I suspect the second half is illustrating the fact that the seventh sometimes has an ornamented resolution. I guess it’s kind of similar to the point about how a seventh can be transferred to another voice, because the seventh is introduced at the beginning and then seems to go away, but is then reintroduced on the upbeat of beat 2, reestablishing the seventh before moving to the Eb chord on beat 3. It doesn’t shift voices, but it does have a similar status since it looks on the surface like it isn’t resolving down like a seventh should. Indeed, there’s a further delay of the standard downward resolution as the seventh hangs on as a suspension in the Eb chord, which is then itself further delayed by a decorated resolution. The ultimate resolution of the seventh introduced on beat 1 doesn’t happen until the final note of the measure, after many changes of embellishing function and several surface embellishments of the embellishment.

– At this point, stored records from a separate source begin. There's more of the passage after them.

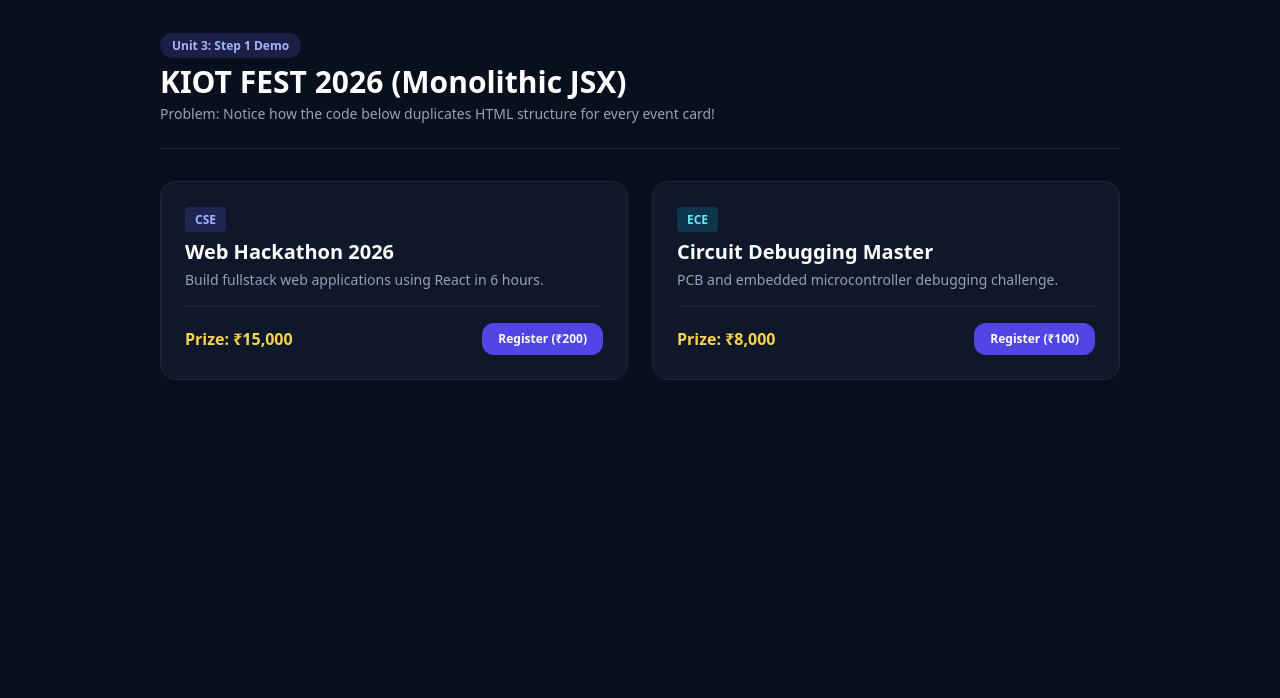
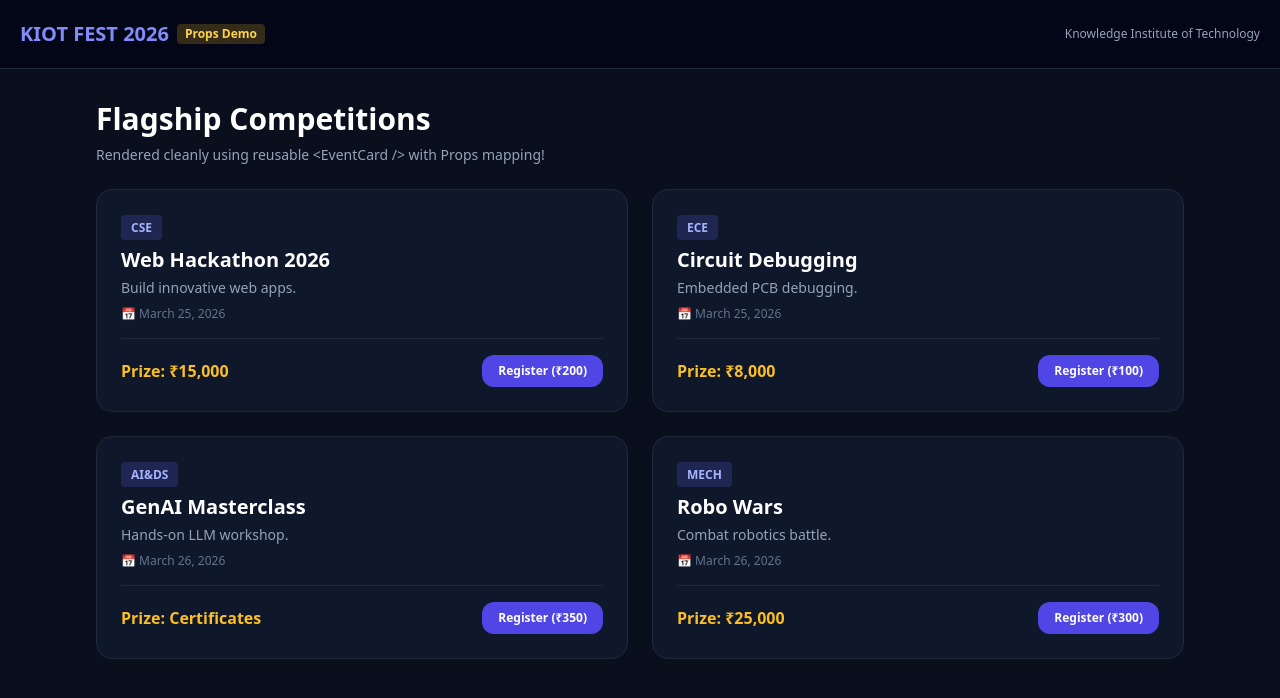
Before and after one commit to skuppuraj/kiot_fest, a Next.js app: page / in a window 1280 px wide. Shown: the top 698 px of the page. Built offline with nearby package versions, Linux system fonts and the light colour scheme.

Commit message:
feat(02): extract reusable EventCard & Navbar components with dynamic props

```diff
--- /dev/null
+++ b/src/components/EventCard.jsx
@@ -0,0 +1,28 @@
+import React from 'react';
+
+/**
+ * Reusable EventCard Component
+ * Solves Monolithic JSX by accepting dynamic data via PROPS
+ */
+export default function EventCard({ title, department, description, prize, fee, date }) {
+  return (
+    <div className="p-6 bg-slate-900 border border-slate-800 rounded-2xl flex flex-col justify-between hover:border-indigo-500/50 transition">
+      <div>
+        <span className="text-xs font-bold px-2.5 py-1 rounded bg-indigo-500/20 text-indigo-300">{department}</span>
+        <h3 className="text-xl font-bold text-white mt-2">{title}</h3>
+        <p className="text-sm text-slate-400 mt-1">{description}</p>
+        <p className="text-xs text-slate-500 mt-2">📅 {date}</p>
+      </div>
+
+      <div className="mt-4 pt-4 border-t border-slate-800 flex justify-between items-center">
+        <span className="font-bold text-amber-400">Prize: {prize}</span>
+        <button
+          onClick={() => alert("Props are immutable! We need useState to make buttons reactive.")}
+          className="px-4 py-2 bg-indigo-600 hover:bg-indigo-500 text-white rounded-xl text-xs font-bold transition"
+        >
+          Register (₹{fee})
+        </button>
+      </div>
+    </div>
+  );
+}
--- /dev/null
+++ b/src/components/Navbar.jsx
@@ -0,0 +1,13 @@
+import React from 'react';
+
+export default function Navbar() {
+  return (
+    <nav className="p-5 border-b border-slate-800 flex justify-between items-center bg-slate-950">
+      <div className="flex items-center space-x-2">
+        <span className="font-black text-xl text-indigo-400">KIOT FEST 2026</span>
+        <span className="text-xs px-2 py-0.5 bg-amber-400/20 text-amber-300 rounded font-bold">Props Demo</span>
+      </div>
+      <div className="text-xs text-slate-400">Knowledge Institute of Technology</div>
+    </nav>
+  );
+}
--- a/src/pages/index.js
+++ b/src/pages/index.js
@@ -1,47 +1,26 @@
 import React from 'react';
+import Navbar from '../components/Navbar';
+import EventCard from '../components/EventCard';
 
-/**
- * UNIT 3 - STEP 1: REACT SETUP & THE MONOLITHIC JSX PROBLEM
- *
- * 🔴 THE PROBLEM:
- * All event cards are copy-pasted in a single monolithic file.
- * There are no reusable components, no dynamic props, and no state.
- * Changing the card design requires updating 20 separate HTML blocks!
- */
+const SAMPLE_EVENTS = [
+  { id: 1, title: 'Web Hackathon 2026', department: 'CSE', description: 'Build innovative web apps.', prize: '₹15,000', fee: 200, date: 'March 25, 2026' },
+  { id: 2, title: 'Circuit Debugging', department: 'ECE', description: 'Embedded PCB debugging.', prize: '₹8,000', fee: 100, date: 'March 25, 2026' },
+  { id: 3, title: 'GenAI Masterclass', department: 'AI&DS', description: 'Hands-on LLM workshop.', prize: 'Certificates', fee: 350, date: 'March 26, 2026' },
+  { id: 4, title: 'Robo Wars', department: 'MECH', description: 'Combat robotics battle.', prize: '₹25,000', fee: 300, date: 'March 26, 2026' }
+];
+
 export default function HomePage() {
   return (
-    <div className="p-8 max-w-5xl mx-auto text-white">
-      <div className="border-b border-slate-800 pb-6 mb-8">
-        <span className="text-xs font-bold px-3 py-1 bg-indigo-500/20 text-indigo-300 rounded-full">
-          Unit 3: Step 1 Demo
-        </span>
-        <h1 className="text-3xl font-black mt-2">KIOT FEST 2026 (Monolithic JSX)</h1>
-        <p className="text-slate-400 text-sm mt-1">
-          Problem: Notice how the code below duplicates HTML structure for every event card!
-        </p>
-      </div>
+    <div>
+      <Navbar />
+      <div className="p-8 max-w-6xl mx-auto">
+        <h1 className="text-3xl font-black text-white mb-2">Flagship Competitions</h1>
+        <p className="text-slate-400 text-sm mb-6">Rendered cleanly using reusable &lt;EventCard /&gt; with Props mapping!</p>
 
-      <div className="grid grid-cols-1 md:grid-cols-2 gap-6">
-        {/* Hardcoded Event Card 1 */}
-        <div className="p-6 bg-slate-900 border border-slate-800 rounded-2xl">
-          <span className="text-xs font-bold px-2.5 py-1 rounded bg-indigo-500/20 text-indigo-300">CSE</span>
-          <h2 className="text-xl font-bold mt-2">Web Hackathon 2026</h2>
-          <p className="text-sm text-slate-400 mt-1">Build fullstack web applications using React in 6 hours.</p>
-          <div className="mt-4 pt-4 border-t border-slate-800 flex justify-between items-center">
-            <span className="font-bold text-amber-300">Prize: ₹15,000</span>
-            <button className="px-4 py-2 bg-indigo-600 rounded-xl text-white font-bold text-xs">Register (₹200)</button>
-          </div>
-        </div>
-
-        {/* Hardcoded Event Card 2 (Duplicate Structure) */}
-        <div className="p-6 bg-slate-900 border border-slate-800 rounded-2xl">
-          <span className="text-xs font-bold px-2.5 py-1 rounded bg-cyan-500/20 text-cyan-300">ECE</span>
-          <h2 className="text-xl font-bold mt-2">Circuit Debugging Master</h2>
-          <p className="text-sm text-slate-400 mt-1">PCB and embedded microcontroller debugging challenge.</p>
-          <div className="mt-4 pt-4 border-t border-slate-800 flex justify-between items-center">
-            <span className="font-bold text-amber-300">Prize: ₹8,000</span>
-            <button className="px-4 py-2 bg-indigo-600 rounded-xl text-white font-bold text-xs">Register (₹100)</button>
-          </div>
+        <div className="grid grid-cols-1 md:grid-cols-2 gap-6">
+          {SAMPLE_EVENTS.map(event => (
+            <EventCard key={event.id} {...event} />
+          ))}
         </div>
       </div>
     </div>
```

Aside from the similarity that both voice shifting and extensive decoration cause what looks like a surface violation of the downward resolution of all sevenths, I can’t explain why they’re put in the same example. I’m very surprised there isn’t some text explaining these details, which are an important additional example of the underlying principle of delayed resolution. Perhaps there was a breakdown during the editing process.